Copy each line of the entries that includes the word "text".

[[ Data for review open ]]

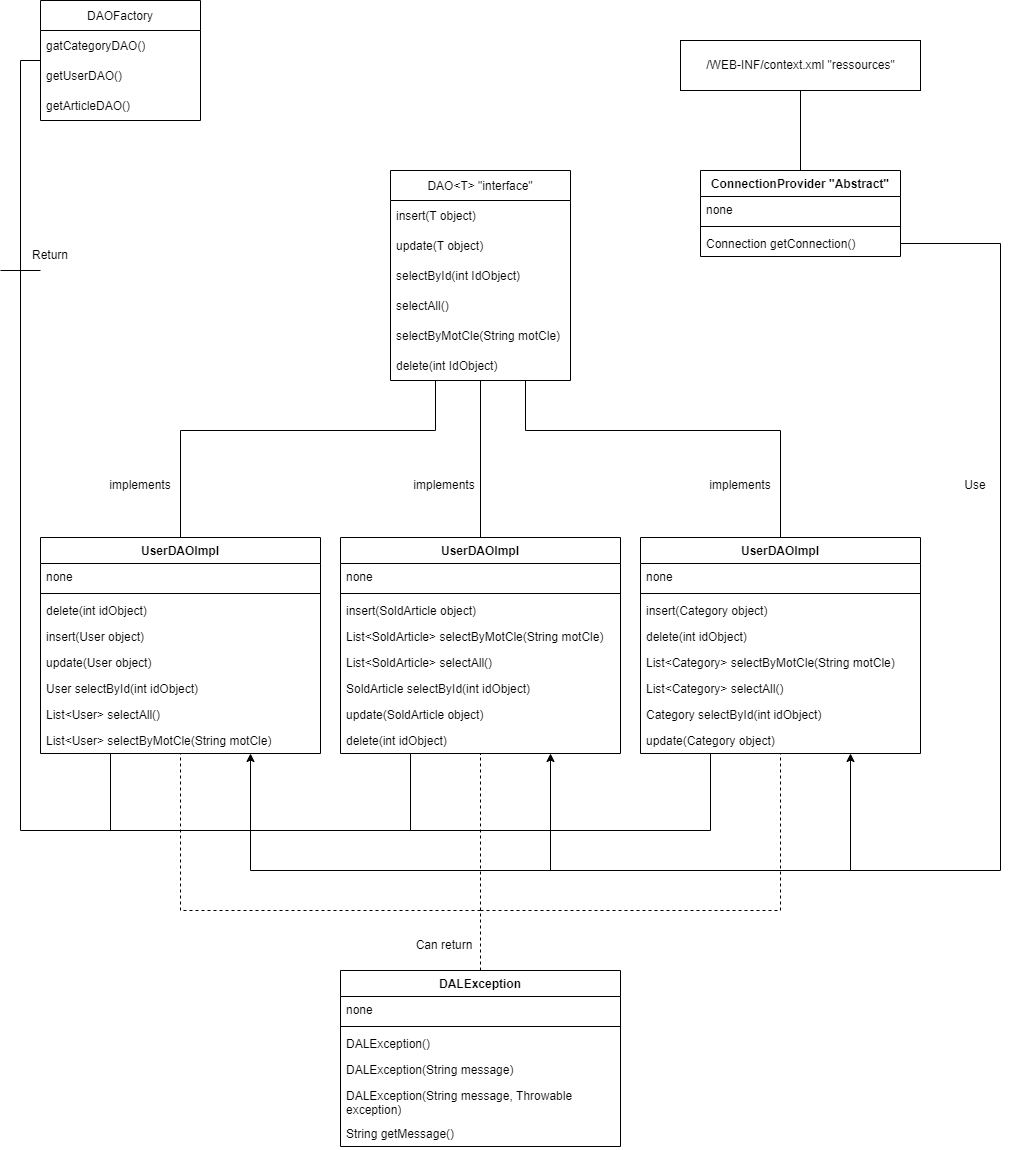
Before: Diagram/Diagram DAL.png, a diagram exported from draw.io (Deadrix/ENCHERES-ENI). Source tidied: cells renumbered, new cells last; positions are measured from the earlier drawing's top-left corner, leaving out a move shared by most shapes.
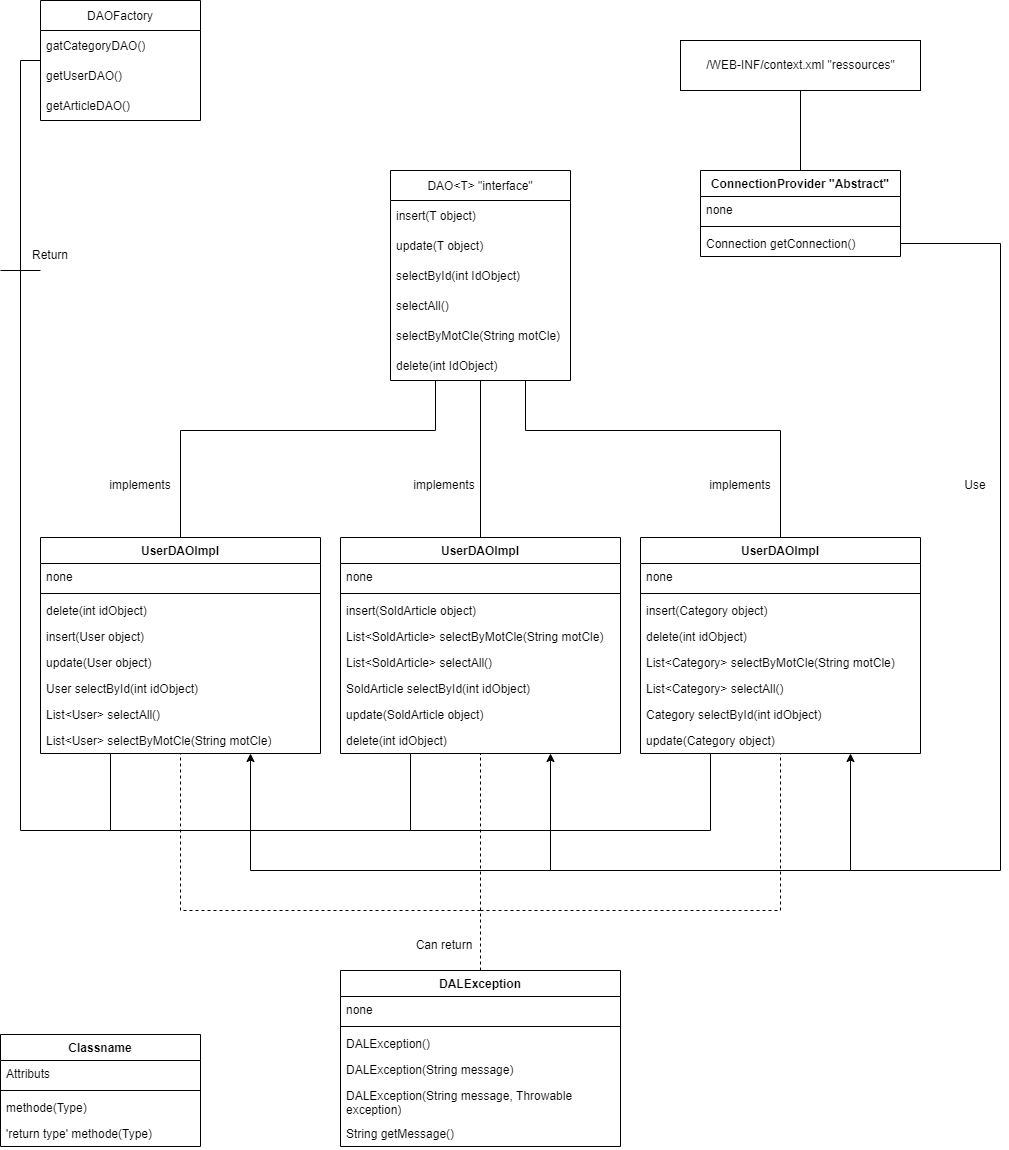
After the change.

Change to the diagram source:
```diff
@@ -257,5 +257,20 @@
         <mxPoint x="480" y="910" as="sourcePoint" />
       </mxGeometry>
     </mxCell>
+    <mxCell id="72" value="Classname" style="swimlane;fontStyle=1;align=center;verticalAlign=top;horizontal=1;startSize=26;" parent="1" vertex="1">
+      <mxGeometry y="1034" width="200" height="112" as="geometry" />
+    </mxCell>
+    <mxCell id="73" value="Attributs" style="text;strokeColor=none;fillColor=none;align=left;verticalAlign=top;spacingLeft=4;spacingRight=4;overflow=hidden;" parent="72" vertex="1">
+      <mxGeometry y="26" width="200" height="26" as="geometry" />
+    </mxCell>
+    <mxCell id="74" style="line;strokeWidth=1;fillColor=none;align=left;verticalAlign=middle;spacingTop=-1;spacingLeft=3;spacingRight=3;labelPosition=right;" parent="72" vertex="1">
+      <mxGeometry y="52" width="200" height="8" as="geometry" />
+    </mxCell>
+    <mxCell id="75" value="methode(Type)" style="text;strokeColor=none;fillColor=none;align=left;verticalAlign=top;spacingLeft=4;spacingRight=4;overflow=hidden;" parent="72" vertex="1">
+      <mxGeometry y="60" width="200" height="26" as="geometry" />
+    </mxCell>
+    <mxCell id="76" value="'return type' methode(Type)" style="text;strokeColor=none;fillColor=none;align=left;verticalAlign=top;spacingLeft=4;spacingRight=4;overflow=hidden;" parent="72" vertex="1">
+      <mxGeometry y="86" width="200" height="26" as="geometry" />
+    </mxCell>
   </root>
 </mxGraphModel>
```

[[ Data for review closed ]]

Reply to the task:
+    <mxCell id="73" value="Attributs" style="text;strokeColor=none;fillColor=none;align=left;verticalAlign=top;spacingLeft=4;spacingRight=4;overflow=hidden;" parent="72" vertex="1">
+    <mxCell id="75" value="methode(Type)" style="text;strokeColor=none;fillColor=none;align=left;verticalAlign=top;spacingLeft=4;spacingRight=4;overflow=hidden;" parent="72" vertex="1">
+    <mxCell id="76" value="'return type' methode(Type)" style="text;strokeColor=none;fillColor=none;align=left;verticalAlign=top;spacingLeft=4;spacingRight=4;overflow=hidden;" parent="72" vertex="1">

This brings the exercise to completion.